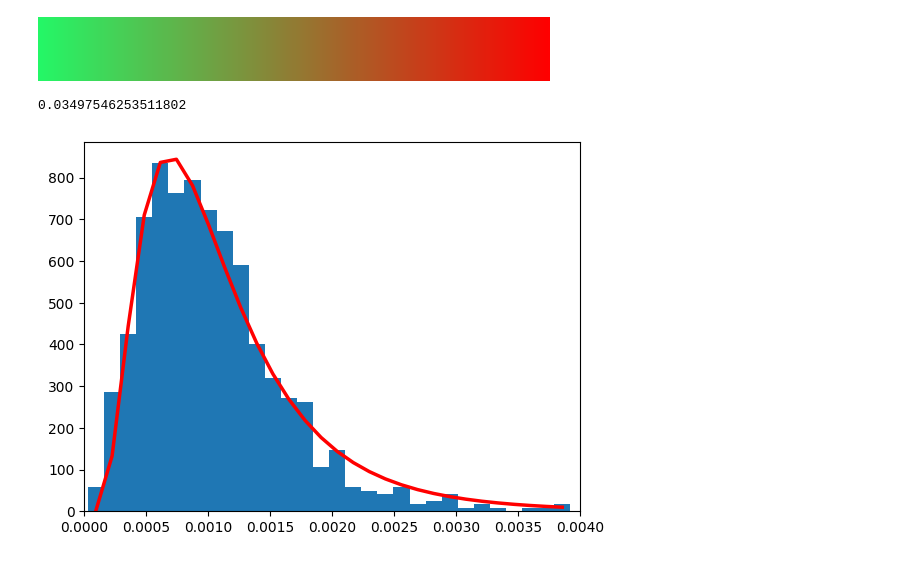
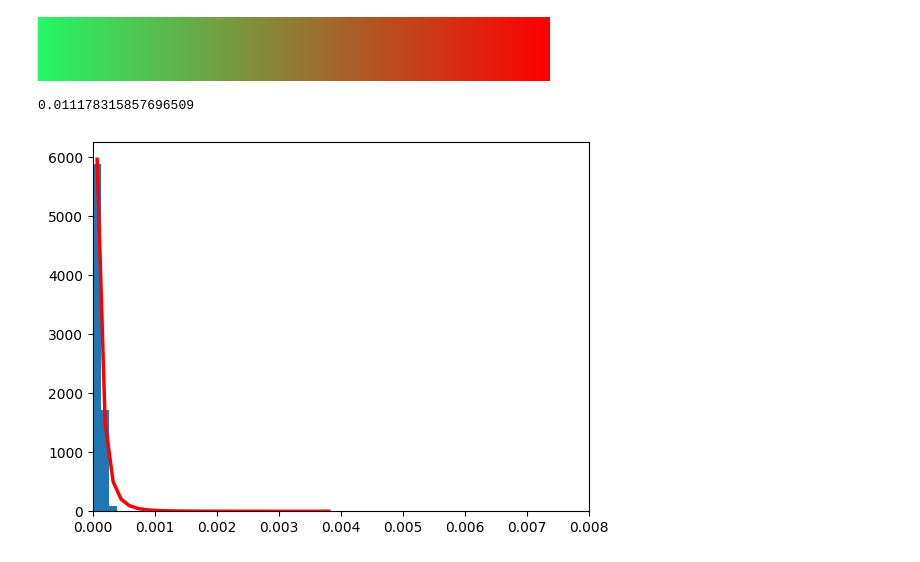
Before and after one commit to OneMoreGate/Memristor_modeling, a Jupyter notebook: Grains/voronoi.ipynb, the cells around one changed output. Saved outputs shown, nothing was run; the diff lists cells and outputs as text; code cells hidden in the pictures.

```diff
--- a/Grains/voronoi.ipynb
+++ b/Grains/voronoi.ipynb
@@ -5,12 +5,12 @@ from matplotlib import pyplot as plt
 from shapely.geometry import Polygon
 
 #Let us generate a few random coordinates
-coords = np.random.rand(1000, 2)
+coords = np.random.rand(10000, 2)
 vor = Voronoi(coords)
 
 fig, ax = plt.subplots(figsize = [10,10])
 
-fig = voronoi_plot_2d(vor, ax=ax, point_size = 1, show_vertices = True, line_width = 0.5)
+fig = voronoi_plot_2d(vor, ax=ax, point_size = 1, show_vertices = False, line_width = 0.5)
 
 ax.set_xlim([0,1])
 ax.set_ylim([0,1])
@@ -29,7 +29,7 @@ polygons_coords = [vor.vertices[region] for region in vor.regions if (region and
 shapely_polygons_areas = [Polygon(coord).area for coord in polygons_coords]
 
 poly_df = pd.DataFrame({ 'Poly_coords' :polygons_coords,'Poly_areas' :shapely_polygons_areas})
-poly_df = poly_df[poly_df['Poly_areas'] < 0.004]
+poly_df = poly_df[poly_df['Poly_areas'] < 0.00055]
 
 x_vertices = vor.vertices.transpose()[0]
 y_vertices = vor.vertices.transpose()[1]
@@ -41,7 +41,6 @@ ax_1.set_ylim([0,1])
 
 # Нормализуем площади для цветовой карты
 norm = Normalize(vmin=min(poly_df['Poly_areas']), vmax=max(poly_df['Poly_areas']))
-cmap = cm.Wistia
 custom_cmap = LinearSegmentedColormap.from_list('custom_gradient', ["#24f767", '#ff0000'])
 
 
@@ -55,29 +54,24 @@ polygons_coll = collections.PolyCollection(
     linewidths=0.25
 )
 ax_1.add_collection(polygons_coll)
-ax_1.scatter(x_vertices, y_vertices, s = 5, c='k')
+ax_1.scatter(x_vertices, y_vertices, s = 0.2, c='k')
 
-square_side_lenght = 0.05
-step = 0.01
+square_side_lenght = 0.01
+step = 0.001
 full_steps = np.linspace(0, 1, int(1/step))
 count = 0
+vertices = pd.DataFrame(vor.vertices)
 for i in range(int(1/step) - int(square_side_lenght / step)):
     for j in range(int(1/step) - int(square_side_lenght / step)):
         x_lim = [full_steps[i], full_steps[i + int(square_side_lenght / step)]]
-        x_lim_dots = []
-        for k in range(len(x_vertices)):
-            if vor.vertices[k][0] > x_lim[0] and vor.vertices[k][0] < x_lim[1]:
-                x_lim_dots.append(vor.vertices[k])
         y_lim = [full_steps[j], full_steps[j + int(square_side_lenght / step)]]
-        xy_lim_dots = []
-        for l in range(len(x_lim_dots)):
-            if x_lim_dots[l][1] > y_lim[0] and x_lim_dots[l][1] < y_lim[1]:
-                xy_lim_dots.append(x_lim_dots[l])
+        xy_lim_dots = vertices[((vertices[0] > x_lim[0]) & (vertices[0] < x_lim[1])) & ((vertices[1] > y_lim[0]) & (vertices[1] < y_lim[1]))]
         if len(xy_lim_dots) == 0:
             x_squre_coords = [x_lim[0], x_lim[1], x_lim[1],x_lim[0], x_lim[0]]
             y_squre_coords = [y_lim[0], y_lim[0], y_lim[1], y_lim[1], y_lim[0]]
             ax_1.plot(x_squre_coords, y_squre_coords, c = 'k', linewidth = 2)
             count += 1
+#plt.savefig('cm_voronoi_with_boxes.png', dpi = 700, bbox_inches = 'tight')
 #plt.savefig('cm_voronoi.png', dpi = 700, bbox_inches = 'tight')
-count
+#count
 # %% [output]
@@ -90,16 +83,16 @@ custom_cmap
 # %%
 from scipy.optimize import curve_fit
 
 fig, ax = plt.subplots()
-ax.set_xlim([0,0.004])
+ax.set_xlim([0,0.008])
 def log_norm(x, mu, sigma):
     return 1/(x * sigma * np.sqrt(2 * np.pi)) * np.exp(-(np.log(x) - mu)**2 / (2 * sigma**2))
 counts, bins, _ = ax.hist(poly_df['Poly_areas'], bins=30, density=True)
 bin_centers = (bins[1:] + bins[:-1]) / 2
 popt, _ = curve_fit(log_norm, bin_centers, counts, p0=[0, 1])
 log_norm_points = log_norm(bin_centers, *popt)
 ax.plot(bin_centers, log_norm_points , color='red', label='Fitted curve', linewidth = 2.5)
 np.mean(2 * np.sqrt(poly_df['Poly_areas'] / np.pi ))
 # %% [output]
-0.03497546253511802
+0.011178315857696509
-[figure, old version]
+[figure, new version]
```
Also changed, not shown: parts of 2 cells of this notebook, 2 other files.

# # # # # # #

**Work instructions:**
How many lines in the data contain the string "range"? Respond with the number only.

**Answer for the task:**
4